Angie Eng (http://angieeng.com) is a media artist who works in video, installation and time-based performance. Her work has been performed and exhibited at established venues such as, Whitney Museum at Philip Morris, Lincoln Center Video Festival, The Kitchen, New Museum of Contemporary Art, Renssalaer Polytechnic Institute, Eyebeam Art and Technology Center, Roulette Intermedium , Bronx Museum, Artists Space, Art in General , Anthology Film Archives, Experimental Intermedia and Cité de la Musique. Her videos have been included in digital art festivals in local and international venues in Cuba, France, Greece, Japan, Holland, Germany, Former Yugoslavia and Canada. For her multimedia and new media projects she has received grants and commissions : New Radio and Performing Arts, Harvestworks, Art In General, Lower Manhattan Cultural Council, New York State Council on the Arts, Jerome Foundation, Alternative Museum, and Experimental TV Center Finishing Funds and Foundation for Contemporary Arts.
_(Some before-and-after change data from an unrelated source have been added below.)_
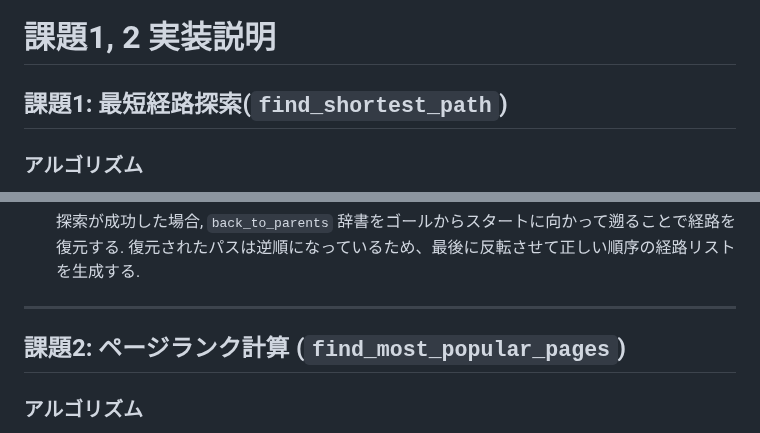
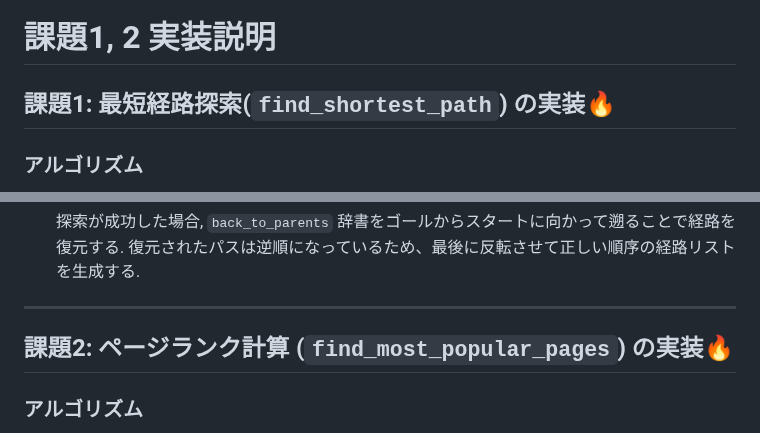
Before and after one commit to Noa-Takayama/Google-STEP_2025, a Markdown page: Week4/README.md, 2 parts joined by grey strips. Drawn GitHub-style.

Commit message:
Apdated README.md

```diff
--- a/Week4/README.md
+++ b/Week4/README.md
@@ -1,6 +1,6 @@
 # 課題1, 2 実装説明
 
-## 課題1: 最短経路探索(`find_shortest_path`)
+## 課題1: 最短経路探索(`find_shortest_path`) の実装🔥
 
 ### アルゴリズム
 
@@ -48,7 +48,7 @@
 
 ---
 
-## 課題2: ページランク計算 (`find_most_popular_pages`)
+## 課題2: ページランク計算 (`find_most_popular_pages`) の実装🔥
 
 ### アルゴリズム
 
```
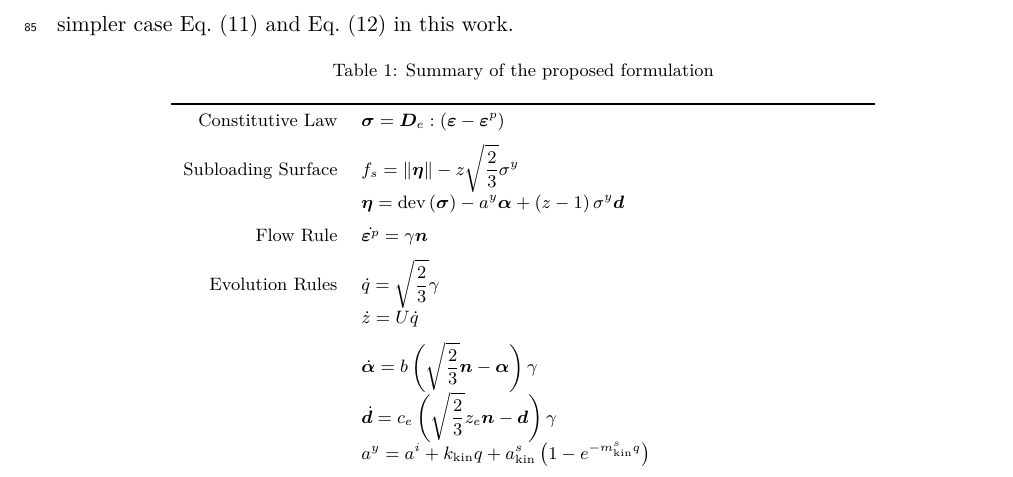
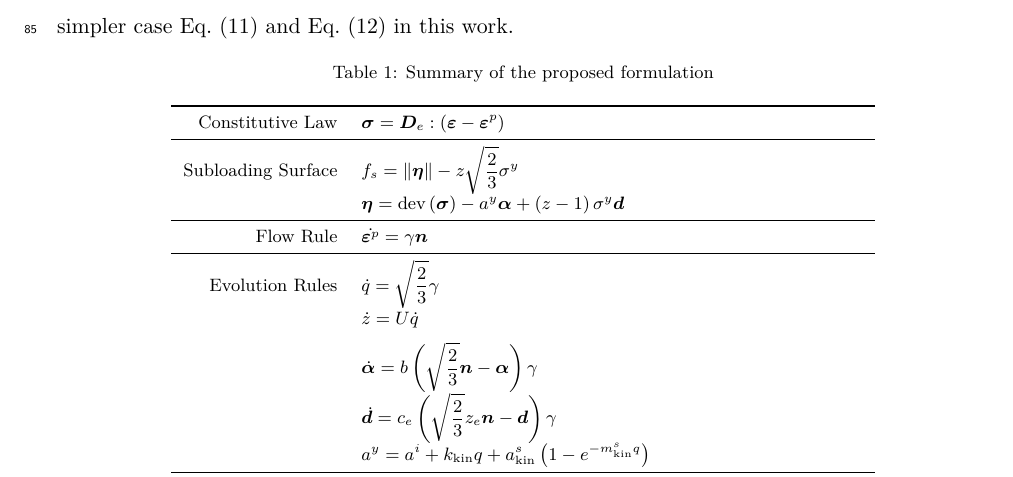
Before and after one commit to TLCFEM/balloon-v1, a LaTeX paper (BALLOON.tex, which reads SEC/FLEX.tex): part of page 5 of 6, cut so that both start at the same text. Compiled offline with pdfLaTeX.

```diff
--- a/SEC/FLEX.tex
+++ b/SEC/FLEX.tex
@@ -61,15 +61,15 @@
     \caption{Summary of the proposed formulation}\label{tab:summary}
     \begin{tabular}{rl}
         \toprule
-        Constitutive Law         & $\bsigma=\mb{D}_e:\left(\bvarepsilon-\bvarepsilon^p\right)$                                                                                           \\[2mm]
+        Constitutive Law         & $\bsigma=\mb{D}_e:\left(\bvarepsilon-\bvarepsilon^p\right)$                                                                                           \\\midrule
         Subloading Surface       & $f_s=\norm{\beeta}-z\sqrt{\dfrac{2}{3}}\sigma^y$                                                                                                      \\[2mm]
-        & $\beeta=\dev{\bsigma}-a^y\balpha+\left(z-1\right)\sigma^y\bd$                                                                                         \\[2mm]
-        Flow Rule                & $\dot{\bvarepsilon^p}=\gamma{}\bn$                                                                                                                    \\[2mm]
-        Evolution Rules          & $\dot{q}=\sqrt{\dfrac{2}{3}}\gamma$                                                                                                                   \\[2mm]
-        & $\dot{z}=U\dot{q}$                                                                                                                                    \\[2mm]
-        & $\dot{\balpha}=b\left(\sqrt{\dfrac{2}{3}}\bn-\balpha\right)\gamma$                                                                                    \\[2mm]
-        & $\dot{\bd}=c_e\left(\sqrt{\dfrac{2}{3}}z_e\bn-\bd\right)\gamma$                                                                                       \\[2mm]
-        & $a^y=a^i+k_\text{kin}q+a^s_\text{kin}\left(1-e^{-m^s_\text{kin}q}\right)$                                                                             \\\midrule
+                                 & $\beeta=\dev{\bsigma}-a^y\balpha+\left(z-1\right)\sigma^y\bd$                                                                                         \\\midrule
+                                 Flow Rule                & $\dot{\bvarepsilon^p}=\gamma{}\bn$                                                                                                                    \\\midrule
+                                 Evolution Rules          & $\dot{q}=\sqrt{\dfrac{2}{3}}\gamma$                                                                                                                   \\[2mm]
+                                 & $\dot{z}=U\dot{q}$                                                                                                                                    \\[2mm]
+                                 & $\dot{\balpha}=b\left(\sqrt{\dfrac{2}{3}}\bn-\balpha\right)\gamma$                                                                                    \\[2mm]
+                                 & $\dot{\bd}=c_e\left(\sqrt{\dfrac{2}{3}}z_e\bn-\bd\right)\gamma$                                                                                       \\[2mm]
+                                 & $a^y=a^i+k_\text{kin}q+a^s_\text{kin}\left(1-e^{-m^s_\text{kin}q}\right)$                                                                             \\\midrule
         New Proposal\faLightbulb & $\sigma^y=\sigma^y_m+\sigma^y_r$                                                                                                                      \\[2mm]
         New Proposal\faLightbulb & $\sigma^y_m=\sigma^i_m+k_{m,\text{iso}}q_m+\sigma^s_{m,\text{iso}}\left(1-e^{-m^s_{m,\text{iso}}q_m}\right)$ with $\dot{q_m}=Q\dot{q}$                \\[2mm]
         New Proposal\faLightbulb & $\sigma^y_r=\sigma^i_r+k_{r,\text{iso}}q_r+\sigma^s_{r,\text{iso}}\left(1-e^{-m^s_{r,\text{iso}}q_r}\right)$ with $\dot{q_r}=\left(1-Q\right)\dot{q}$ \\\bottomrule
```
Also changed, not shown: 1 other file.
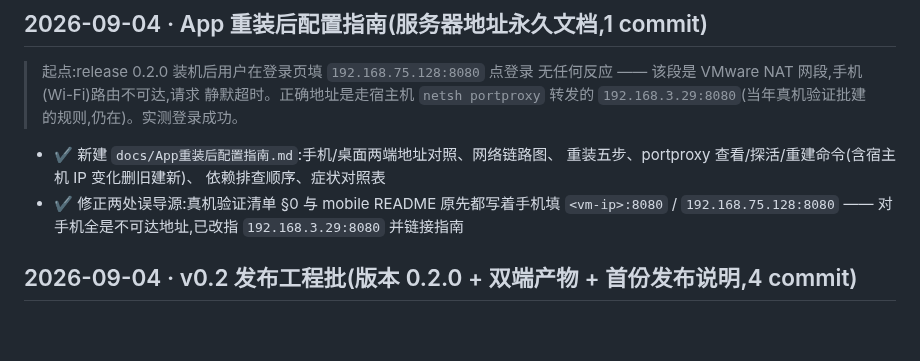
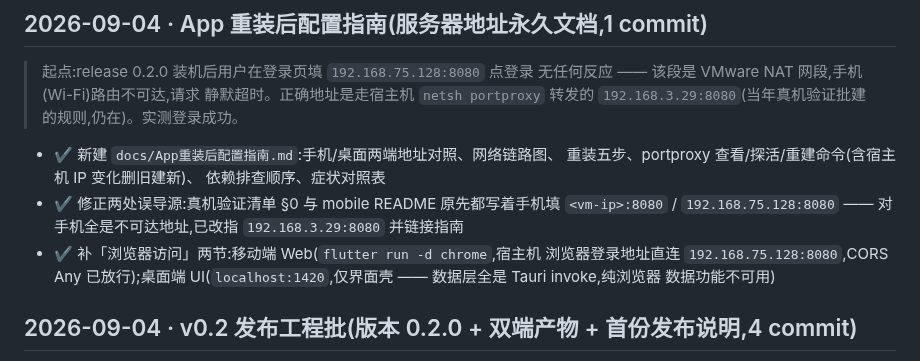
Before and after one commit to zyq-hfyc/pomoflow-next, a Markdown page: docs/协作任务清单.md, the part around the change. Rendered like a GitHub page; blank space fills up the shorter version.

```diff
--- a/docs/协作任务清单.md
+++ b/docs/协作任务清单.md
@@ -20,6 +20,10 @@
 - ✔ 修正两处误导源:真机验证清单 §0 与 mobile README 原先都写着手机填
   `<vm-ip>:8080` / `192.168.75.128:8080` —— 对手机全是不可达地址,已改指
   `192.168.3.29:8080` 并链接指南
+- ✔ 补「浏览器访问」两节:移动端 Web(`flutter run -d chrome`,宿主机
+  浏览器登录地址直连 `192.168.75.128:8080`,CORS Any 已放行);桌面端
+  UI(`localhost:1420`,仅界面壳 —— 数据层全是 Tauri invoke,纯浏览器
+  数据功能不可用)
 
 ## 2026-09-04 · v0.2 发布工程批(版本 0.2.0 + 双端产物 + 首份发布说明,4 commit)
 
```
Also changed, not shown: docs/App重装后配置指南.md (+38 -3 lines).
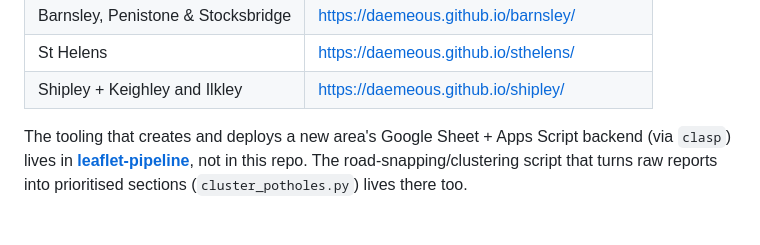
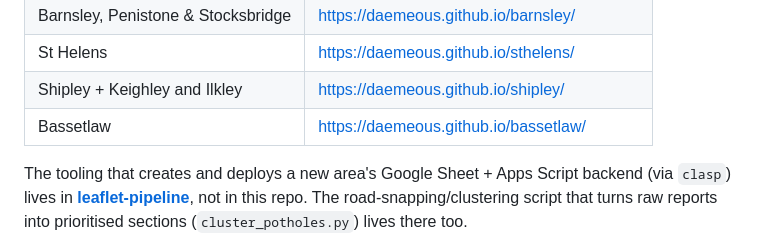
Before and after one commit to Daemeous/stafford-potholes, a Markdown page: README.md, the part around the change. Rendered like a GitHub page; blank space fills up the shorter version.

Commit message:
Add Bassetlaw to live deployments list

```diff
--- a/README.md
+++ b/README.md
@@ -16,6 +16,7 @@ Sibling project — **[Leafletting Map](https://github.com/Daemeous/leaflet-map)
 | Barnsley, Penistone & Stocksbridge | https://daemeous.github.io/barnsley/ |
 | St Helens | https://daemeous.github.io/sthelens/ |
 | Shipley + Keighley and Ilkley | https://daemeous.github.io/shipley/ |
+| Bassetlaw | https://daemeous.github.io/bassetlaw/ |
 
 The tooling that creates and deploys a new area's Google Sheet + Apps Script backend (via `clasp`) lives in **[leaflet-pipeline](https://github.com/Daemeous/leaflet-pipeline)**, not in this repo. The road-snapping/clustering script that turns raw reports into prioritised sections (`cluster_potholes.py`) lives there too.
 
```
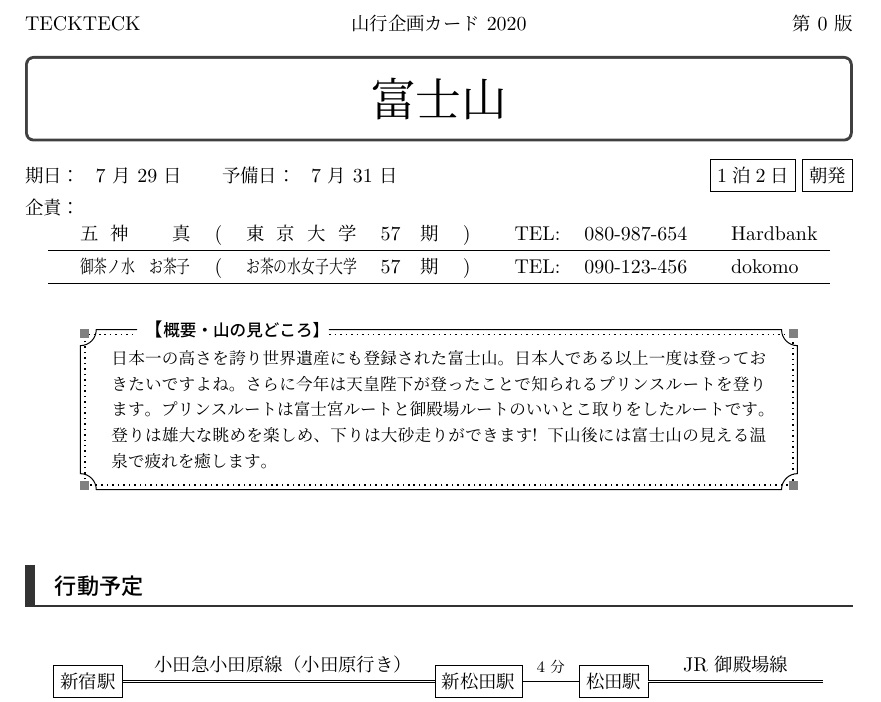
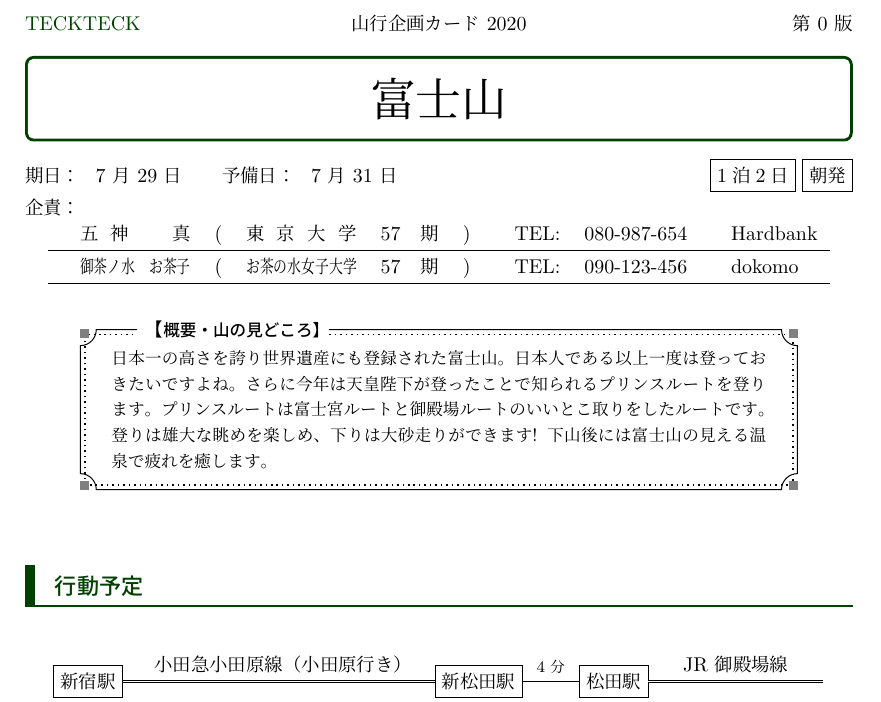
Before and after one commit to tsuba3/latex, a LaTeX document (teckteck/main.tex): part of page 1 of 5, cut so that both start at the same text. Compiled offline with LuaLaTeX.

Commit message:
[teckteck] 色を追加

```diff
--- a/teckteck/main.tex
+++ b/teckteck/main.tex
@@ -51,6 +51,28 @@
         \end{minipage}
     }
 }
+
+%   ____      _
+%  / ___|___ | | ___  _ __ ___
+% | |   / _ \| |/ _ \| '__/ __|
+% | |__| (_) | | (_) | |  \__ \
+%  \____\___/|_|\___/|_|  |___/
+%
+
+% 45 期
+\definecolor{primaryColor}{rgb}{0,0.25,0}
+\definecolor{primaryTextColor}{rgb}{0,0.25,0}
+\definecolor{highlightColor}{rgb}{0.7,0.9,0.7}
+
+% 46 期
+% \definecolor{primaryColor}{rgb}{0.48,0,0.1}
+% \definecolor{primaryTextColor}{rgb}{0.48,0,0.1}
+% \definecolor{highlightColor}{rgb}{0.95,0.8,0.9}
+
+% モノクロ
+% \definecolor{primaryColor}{cmyk}{0,0,0,1}
+% \definecolor{primaryTextColor}{rgb}{0,0,0}
+% \definecolor{highlightColor}{cmyk}{0,0,0,0.2}
 
 %  _____ _ _   _
 % |_   _(_) |_| | ___
@@ -106,11 +128,11 @@
 
 \renewcommand{\maketitle}{%
     \medskip\noindent%
-    \makebox[0pt][l]{\@docgroupname}%
+    \makebox[0pt][l]{\color{primaryTextColor}\@docgroupname}%
     \makebox[\textwidth][c]{\@doctype}%
     \makebox[0pt][r]{\@docversion}
 
-    \begin{tcolorbox}[colback=white]
+    \begin{tcolorbox}[colback=white,colframe=primaryColor]
         \centering\Huge{\@title}
     \end{tcolorbox}
 
@@ -166,8 +188,8 @@ end
     \vspace{\baselineskip}%
     \begin{tcolorbox}[%
         blanker,
-        borderline west={5pt}{0pt}{black!80},
-        borderline south={1pt}{0pt}{black!80},
+        borderline west={5pt}{0pt}{primaryColor},
+        borderline south={1pt}{0pt}{primaryColor},
         left=10pt,
         boxsep=5pt,
         after={
@@ -178,16 +200,16 @@ end
             \vspace{1\zh}
         },
     ]
-        \headfont\large#2
+        \headfont\color{primaryTextColor}\large#2
     \end{tcolorbox}
 }
 
 % susbsection
-\titleformat{\subsection}{\headfont}{◆◆}{8pt}{}
+\titleformat{\subsection}{\headfont\color{primaryTextColor}}{◆◆}{8pt}{}
 \titlespacing{\subsection}{0pt}{\baselineskip}{0pt}
 
 %% subsubsection
-\titleformat{\subsubsection}{\headfont}{}{0pt}{}
+\titleformat{\subsubsection}{\color{primaryTextColor}\headfont}{}{0pt}{}
 
 %     _    _         _                  _
 %    / \  | |__  ___| |_ _ __ __ _  ___| |_
@@ -273,7 +295,6 @@ IfValueTF={#1}{title=【#2】〈#1〉}{title=【#2】},#4}
 % emph: emphsize text
 % \emph make text bold.
 % \emph* make text highlighted.
-\definecolor{highlightColor}{cmyk}{0,0,0,0.2}
 \renewcommand*{\emph}{\@ifstar\@emphs\@emph}
 \newcommand*{\@emphs}[1]{\highLight[highlightColor]{#1}}
 \newcommand*{\@emph}[1]{\textbf{#1}}
```
Also changed, not shown: teckteck/main.pdf.
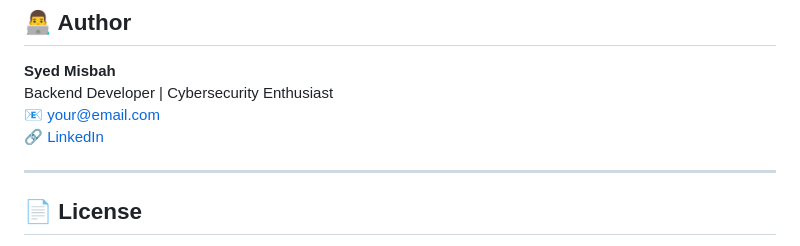
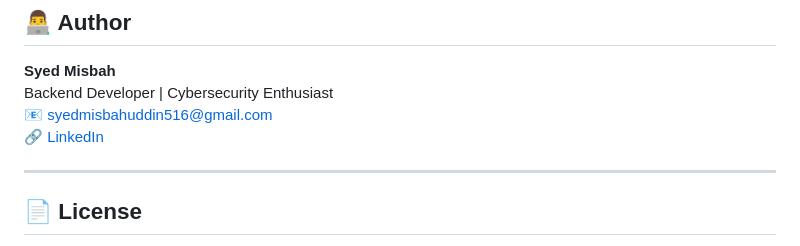
Before and after one commit to MISBAH516/graphsec-security-platform, a Markdown page: README.md, the part around the change. Drawn GitHub-style.

Commit message:
Update author contact information in README

```diff
--- a/README.md
+++ b/README.md
@@ -298,8 +298,8 @@ python wifi_monitor.py
 
 **Syed Misbah**
 Backend Developer | Cybersecurity Enthusiast
-📧 your@email.com
-🔗 [LinkedIn](https://linkedin.com/in/your-profile)
+📧 syedmisbahuddin516@gmail.com
+🔗 [LinkedIn](https://www.linkedin.com/in/syed-misbah-uddin-73823b271/)
 
 ---
 
```
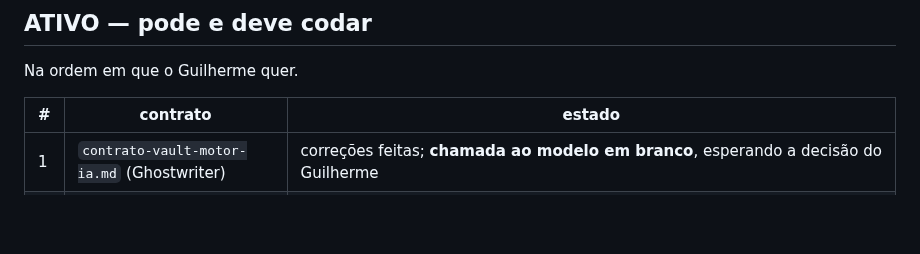
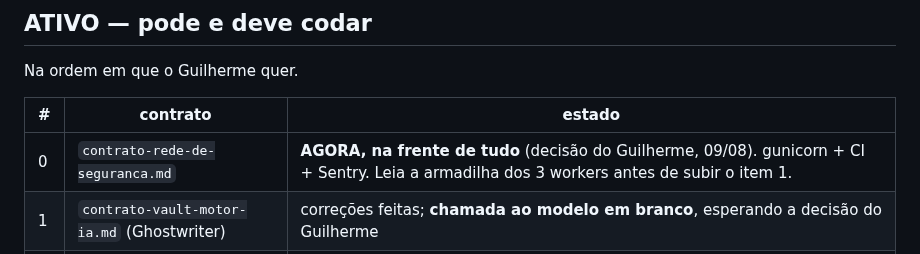
Before and after one commit to gsant1999/job-serenus, a Markdown page: handoff/INDICE.md, the part around the change. Drawn GitHub-style; blank space fills up the shorter version.

```diff
--- a/handoff/INDICE.md
+++ b/handoff/INDICE.md
@@ -16,6 +16,7 @@ Na ordem em que o Guilherme quer.
 
 | # | contrato | estado |
 |---|---|---|
+| 0 | `contrato-rede-de-seguranca.md` | **AGORA, na frente de tudo** (decisão do Guilherme, 09/08). gunicorn + CI + Sentry. Leia a armadilha dos 3 workers antes de subir o item 1. |
 | 1 | `contrato-vault-motor-ia.md` (Ghostwriter) | correções feitas; **chamada ao modelo em branco**, esperando a decisão do Guilherme |
 | 2 | `contrato-api-unificada.md` | **Lote 1 não começado.** É o decorador `@requer` + `usuario_id` em `api_chave`. Não cria rota nenhuma. |
 | 3 | `contrato-api-unificada.md` seção 7 | evoluir a tela de chaves que já existe em Configurações — não criar tela nova |
```
Also changed, not shown: handoff/contrato-rede-de-seguranca.md (added, +159 -0 lines), handoff/conversa.md (+31 -0 lines).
She has worked with composers, dancers, theatre, sound and video artists including: Ron Anderson (Molecules), Rhys Chatham, Audrey Chen, Luke DuBois, Vincent Epplay, Yuko Fujiyama, Jon Giles, Andy Grayton, Sofi Hémon, Jason Kao Hwang, Simon Hostettler, Jessica Higgins, Hoppy Kamiyama, Zach Layton, Okkyung Lee, David Linton, Jarryd Lowder, Shoko Nagai, Matthew Ostrowski, Jean Jacques Palix, Zeena Parkins, Ludovic Poulet, Rémi Préchac, Liminal Projects, Kyoko Kitamura, David Linton, Thierry Madiot, Geoff Matters, Ikue Mori, Pauline Oliveros, Jane Scarpantoni, Peter Scherer, Kevin Shea (Talibam), David Simms (Jesus Lizards), Jim Staley, Satoshi Takeishi, Yumiko Tanaka,Keiko Uenishi, Elisabeth Valletti, Vire Volte Theatre, Nancy Meli Walker and David Weinstein. She is also a European correspondent for AOA (Artist Organized Art) to support a critical dialogue between artists, art practice and dissemination via public events. She lives between New York City and Paris.